When it comes to selecting tiles for your home, there's a variety of material and manufacturing options: natural stone, granite, limestone, marble, sandstone, and many more. This makes them especially versatile. (Plus, there are endless colors and patterns!) Whether you’re looking for the right option for your bathroom floor or something that works best in a kitchen, there’s a tile out there for you. We’ve curated options for different types of tiles to beautify your flooring, countertops, and backsplash.
There's nothing more classic than Venetian terrazzo tile. This one, Medley Green Rock Natural, merges graphics and colors beautifully to reveal a visually-appealing contemporary look. The Medley collection has three options: Classic, Rock, and Pop.
Inspired by the desert, the Painted Sands collection from Livden is colorful, fun, and vibrant—guaranteed to bring joy to any room. The Florida-made material is composed of recycled Polar Ice Terrazzo, with a half moon design on the Deco Sol piece reminiscent of summer sun-rays.
Cambria Quartz in Ivybridge is perfect for your kitchen countertops and other applicable surfaces. The Ivybridge features dainty dark teal veins with hints of gold shimmer against a white background.
The Highline collection utilizes raised graphic design that can be subtle or more defined based on the glaze chosen. The tiles can be customized using the Colorfill technique (colors shown are Gray, Twig, and Olive).
If you are looking for a surface that is modern, durable, and adaptable, look no further than Formica. The Dalmata Terrazzo Matrix, available for both commercial and residential use, can be used for countertops, sinks, and shower surrounds.
The Caesarstone Arabetto is a beautiful, complex option for your kitchen countertops and backsplashes. The tile can also be used on home furniture, like tables and side tables.
The Saguaro Rainbow tile reimagines the great work of architect Frank Lloyd Wright. This artisanal tile will make the perfect centerpiece for your next design landscape.
Available in five earthy colors inspired by the Mediterranean, the Sunlit Days collection is also carbon-neutral, making it a great sustainable option.
Koros Mosaics displays a handcrafted geometric design that draws inspiration from the African weaving technique of mud cloth. The stone designs are laid using small marble stones, making it a lovely backsplash for a bathroom or kitchen.
For flooring inspired by the gardens and grottos of Italy, the Fornace Brioni collection features dynamic geometric shapes made by hand from artisan-crafted molds. The two tile pairing includes one cotto bianco and one cotto variegato.
This classic Calacatta marble design in engineered Quartz featuring soft grey wide veins and a vibrant white backdrop serves as a great addition for your kitchen or bathroom interiors. It doesn't require sealing and is non-porous.
With more surface texture than the other natural stones, slate is a great choice for wet areas where you may need slip resistance. But as a natural stone, it does require some maintenance, like regularly sealing its surface. It’s also prone to cracks, given its natural composition.
Of the types of natural stone that are made into tiles, granite is one of the strongest out there, and one of the easiest to maintain.

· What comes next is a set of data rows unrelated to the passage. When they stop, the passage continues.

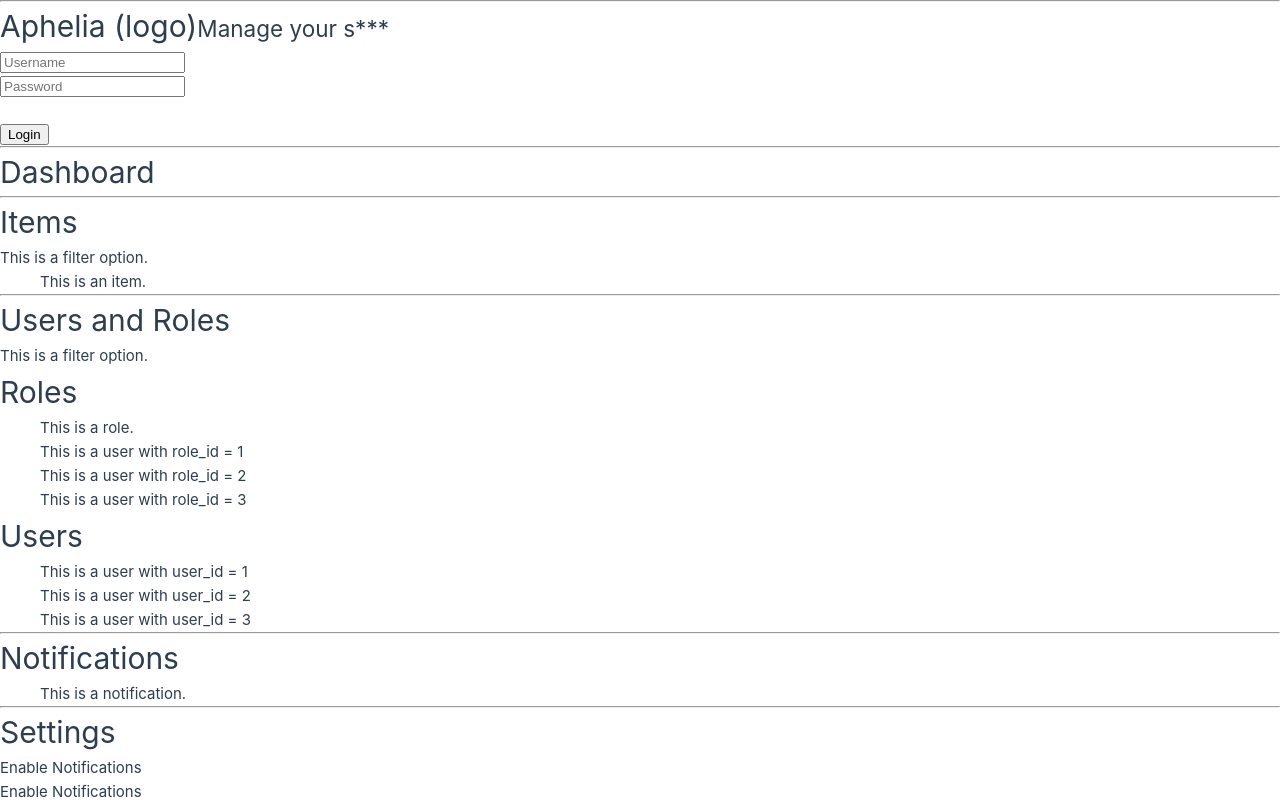
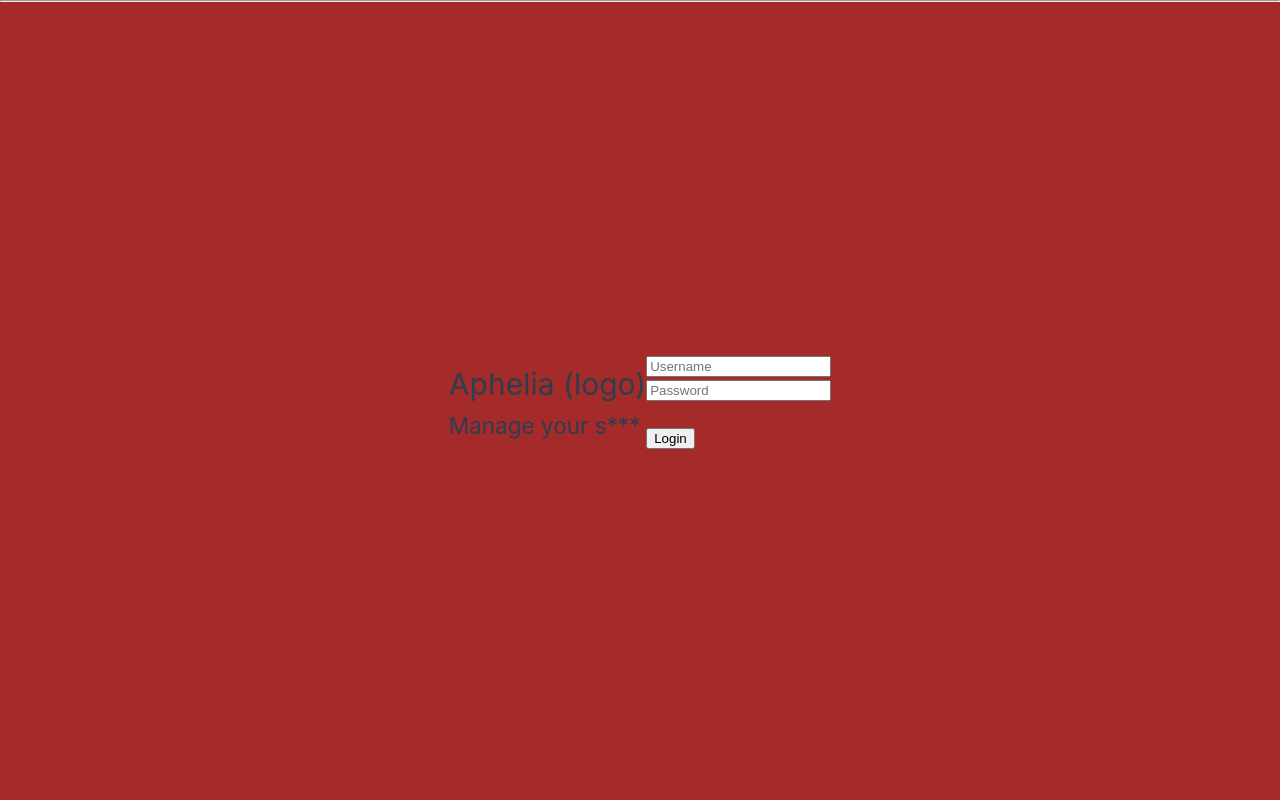
Before and after one commit to Appl3s-3/Aphelia-Front, a Vue app: page / in a window 1280 px wide. Shown: the top 800 px of the page. Built offline with nearby package versions, Linux system fonts and the light colour scheme.

Commit message:
Partial changes to Landing.vue CSS

```diff
--- a/index.html
+++ b/index.html
@@ -4,7 +4,7 @@
         <meta charset="UTF-8" />
         <link rel="icon" href="/favicon.ico" />
         <meta name="viewport" content="width=device-width, initial-scale=1.0" />
-        <title>aphelia</title>
+        <title>apheleia</title>
     </head>
     <body>
         <div id="app"></div> <!-- The container that main.js modifies-->
--- a/src/pages/Landing.vue
+++ b/src/pages/Landing.vue
@@ -6,8 +6,8 @@
     <div id="landing">
         <div id="landing-left">
             <!-- Left side of landing page -->
-            <h1 style="display: inline">Aphelia (logo)</h1>
-            <h2 style="display: inline">Manage your s***</h2>
+            <h1>Aphelia (logo)</h1>
+            <h2>Manage your s***</h2>
         </div>
         <!-- Affinix put a nice dividing line here -->
         <div id="landing-right">
@@ -28,7 +28,46 @@
         margin: 0px 0px 0px 0px;
         border: none;
         padding: 0px 0px 0px 0px;
-        width: 100%;
-        height: 100%;
+        width: 100vw;
+        height: 100vh;
+        overflow: hidden;
+        background-color: brown;
+
+        display: flex;
+        flex-flow: row nowrap;
+        justify-content: center; /* spacing between */
+        align-items: center; /* alignment */
+
     }
+/*
+    #landing-left {
+        display: inline-block;
+        margin-left: 20%;
+        margin-top: 40vh;
+        position: absolute;
+        border: none;
+        background-color: red;
+        padding: 0px 0px 0px 0px;
+
+        /*
+        top: 50%;
+        width: 100vw;
+        height: 100vh;
+        */
+        /*
+    }
+
+    #landing-right {
+        display: inline-block;
+        margin-right: 20%;
+        border: none;
+        background-color: red;
+        padding: 0px 0px 0px 0px;*/
+        /*
+        width: 100vw;
+        height: 100vh;
+        */
+    /* } */
+
+
 </style>
```
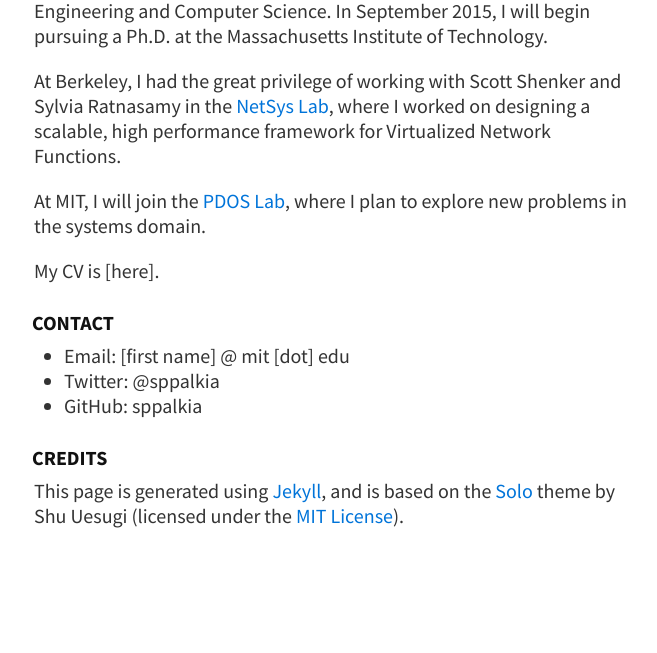
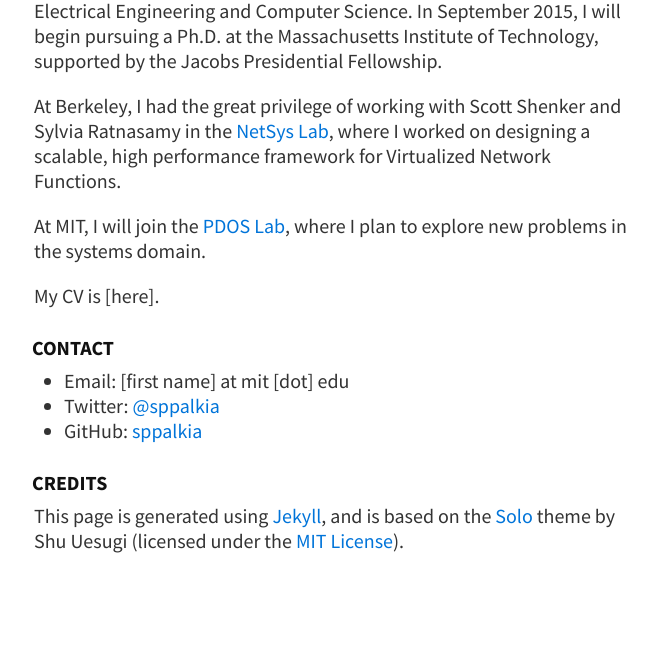
Before and after one commit to sppalkia/sppalkia.github.io, a Jekyll site: the page built from index.md, in a window 1280 px wide. Shown: the part 452-1105 px from the top of the page, without its empty margins (306-963 px from the left). Built offline with Jekyll 4.4.1, drawn with Linux system fonts in a browser that asks for light colours; before the commit the page ends 1080 px from its top, so only the background shows below that; some of the changed text lies outside the part shown.

Commit message:
text for fellowship, linked github and twitter

```diff
--- a/_includes/text/intro.md
+++ b/_includes/text/intro.md
@@ -1,3 +1,4 @@
-I recently graduated from UC Berkeley with a degree
+I recently finished my undergrad at UC Berkeley with a degree
 in Electrical Engineering and Computer Science. In September 2015, I will begin
-pursuing a Ph.D. at the Massachusetts Institute of Technology.
+pursuing a Ph.D. at the Massachusetts Institute of Technology, supported by the
+Jacobs Presidential Fellowship.
--- a/index.md
+++ b/index.md
@@ -13,9 +13,9 @@ layout: default
 
 ### Contact
 
-* Email: [first name] @ mit [dot] edu
-* Twitter: @sppalkia
-* GitHub: sppalkia
+* Email: [first name] at mit [dot] edu
+* Twitter: [@sppalkia](https://www.twitter.com/sppalkia)
+* GitHub: [sppalkia](https://github.com/sppalkia)
 
 
 ###### Credits
```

As such, it’s perfect for high-traffic areas, wet areas, or really any area you’d want to put tile.
One of the most elegant natural stones out there, marble provides a classy look no matter where you install it. But while it’s a very pretty and highly durable stone, it’s porous, meaning it requires a bit of maintenance to keep clean—and it can scratch and stain easily.
Ceramic tiles allow for the most creativity, given that they can be customized with countless colors, patterns, shapes, and textures—some are even designed to look like wood. They’re more cost-effective than natural stone and just as durable.
While you won’t find large glass tiles on the floor, you might find glass mosaics. They’re particularly great in bathrooms, as glass is naturally water-resistant, plus the grout between each individual tile creates friction for a no-slip grip.
You can also go the synthetic route with your tiles by choosing vinyl. Vinyl tiles are flexible—in terms of both the material and the colors it can come in—making them feel softer underfoot than natural stone or ceramic. But they’re not particularly water-resistant, so keep them away from your bathroom. Vinyl tiles also come in peel-and-stick versions if you’re just looking for a decorative flooring option.